(DATA PROVIDED)
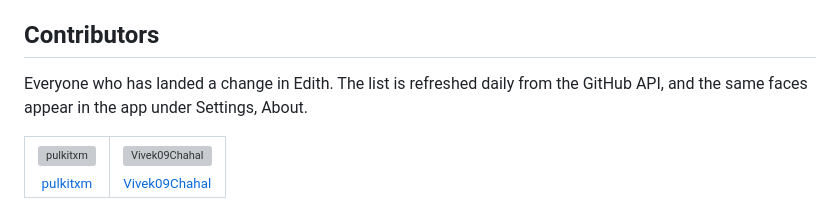
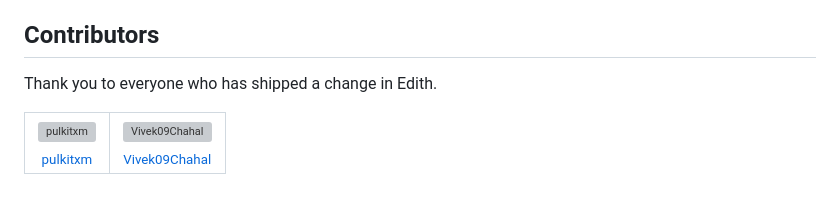
Before and after one commit to namannn04/edith, a Markdown page: README.md, the part around the change. Rendered like a GitHub page; grey boxes are pictures that could not be loaded.

Commit message:
Say thank you instead of explaining the plumbing

```diff
--- a/README.md
+++ b/README.md
@@ -99,8 +99,7 @@ refresh only touches files that changed.
 
 ## Contributors
 
-Everyone who has landed a change in Edith. The list is refreshed daily from the
-GitHub API, and the same faces appear in the app under Settings, About.
+Thank you to everyone who has shipped a change in Edith.
 
 <!-- contributors:start -->
 
```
(End DATA PROVIDED)
TASK INSTRUCTIONS: Every line of the material above that has the string "README" needs pulling out.

THE ANSWER:
Before and after one commit to namannn04/edith, a Markdown page: README.md, the part around the change. Rendered like a GitHub page; grey boxes are pictures that could not be loaded.
--- a/README.md
+++ b/README.md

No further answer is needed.